When I was on Ilha de Moçambique people on the streets kept tempting me with stuff they succeeded to pull out from the deep blue sea. It’s not legal (I think), but then how to explain why local shops have archeological artifacts for sale too? The reality overwhelms any law or good intention.
Some people own baskets with broken pieces of precious Ming porcelain usually washed ashore during storms or strong tides. What nature gives… In such a laissez faire scenario, it’s understandable that the only group legally exploiting the archaeological field is regarded by locals with distrust.

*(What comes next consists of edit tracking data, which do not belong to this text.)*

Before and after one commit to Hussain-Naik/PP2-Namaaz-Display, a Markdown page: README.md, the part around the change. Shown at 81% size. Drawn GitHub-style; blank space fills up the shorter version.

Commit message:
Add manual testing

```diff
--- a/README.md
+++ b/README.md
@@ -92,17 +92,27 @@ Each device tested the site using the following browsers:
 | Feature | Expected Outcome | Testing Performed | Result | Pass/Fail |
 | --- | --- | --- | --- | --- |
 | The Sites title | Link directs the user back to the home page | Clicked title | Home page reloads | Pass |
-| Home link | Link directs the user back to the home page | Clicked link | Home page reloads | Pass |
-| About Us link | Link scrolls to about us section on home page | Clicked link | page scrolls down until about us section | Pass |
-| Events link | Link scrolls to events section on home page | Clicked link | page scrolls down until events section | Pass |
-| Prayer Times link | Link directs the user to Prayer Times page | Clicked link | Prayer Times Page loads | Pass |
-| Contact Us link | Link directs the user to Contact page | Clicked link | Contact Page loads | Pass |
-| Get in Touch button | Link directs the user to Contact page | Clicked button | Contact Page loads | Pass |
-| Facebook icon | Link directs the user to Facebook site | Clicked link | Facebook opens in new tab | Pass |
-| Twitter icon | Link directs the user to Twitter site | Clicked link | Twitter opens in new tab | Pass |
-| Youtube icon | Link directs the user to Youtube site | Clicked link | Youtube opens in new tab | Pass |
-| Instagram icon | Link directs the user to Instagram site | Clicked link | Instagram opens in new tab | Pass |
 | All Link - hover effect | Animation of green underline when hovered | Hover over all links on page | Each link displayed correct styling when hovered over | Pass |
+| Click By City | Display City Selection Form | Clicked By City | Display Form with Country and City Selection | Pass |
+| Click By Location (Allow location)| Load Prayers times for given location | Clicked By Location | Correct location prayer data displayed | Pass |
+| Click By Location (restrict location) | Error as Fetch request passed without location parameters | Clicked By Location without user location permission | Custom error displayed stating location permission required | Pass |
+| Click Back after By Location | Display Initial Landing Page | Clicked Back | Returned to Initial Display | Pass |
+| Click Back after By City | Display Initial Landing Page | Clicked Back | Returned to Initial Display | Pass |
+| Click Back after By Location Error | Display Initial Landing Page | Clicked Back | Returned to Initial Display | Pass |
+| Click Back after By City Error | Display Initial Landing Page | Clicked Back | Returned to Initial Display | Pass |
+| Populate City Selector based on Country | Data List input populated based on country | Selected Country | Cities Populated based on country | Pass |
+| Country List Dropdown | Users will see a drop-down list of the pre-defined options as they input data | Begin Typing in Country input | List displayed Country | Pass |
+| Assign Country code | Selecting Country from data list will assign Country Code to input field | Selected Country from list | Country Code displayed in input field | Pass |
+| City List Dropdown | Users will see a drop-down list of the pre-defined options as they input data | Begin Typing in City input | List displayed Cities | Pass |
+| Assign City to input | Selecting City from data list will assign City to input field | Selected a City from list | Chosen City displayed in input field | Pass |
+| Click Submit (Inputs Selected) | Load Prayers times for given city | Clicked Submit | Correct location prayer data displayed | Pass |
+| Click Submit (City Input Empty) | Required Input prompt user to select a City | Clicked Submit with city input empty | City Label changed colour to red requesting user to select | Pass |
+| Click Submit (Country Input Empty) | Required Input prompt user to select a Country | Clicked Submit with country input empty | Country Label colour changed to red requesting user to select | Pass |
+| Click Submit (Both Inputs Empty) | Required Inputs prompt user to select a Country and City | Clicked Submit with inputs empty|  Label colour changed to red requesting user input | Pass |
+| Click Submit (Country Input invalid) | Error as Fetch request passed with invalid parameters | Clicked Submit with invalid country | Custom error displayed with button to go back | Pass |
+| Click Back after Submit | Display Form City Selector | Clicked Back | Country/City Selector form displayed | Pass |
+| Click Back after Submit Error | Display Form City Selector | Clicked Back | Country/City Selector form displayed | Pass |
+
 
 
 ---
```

We ended up buying two coins and a bracelet. I was told the heavy grey metal ornament is made of pure silver. Over and over again. By anyone I cared to ask.
Back in Maputo, I tried to give my new (historical) bracelet the usual silvery shine. I was heading for disappointment. If it’s made of silver, it has to be of a different kind. Do you think I complained? Nope. This bracelet is so huge I had to have ten times bigger arms to wear it.
Understandably, I concluded: 1) Five hundred years ago silver wasn’t what it is nowadays or I went for a song. 2) I would die an old maiden, despised by any eligible navigator, because the beauty patterns of those times were clearly larger sizes friendly. Larger and stronger. You should feel how heavy it is!
So now I own a silver bracelet that doesn’t shine or fits. As I don’t intend to open a museum in a foreseen future, this lesson from the past says: don’t buy it.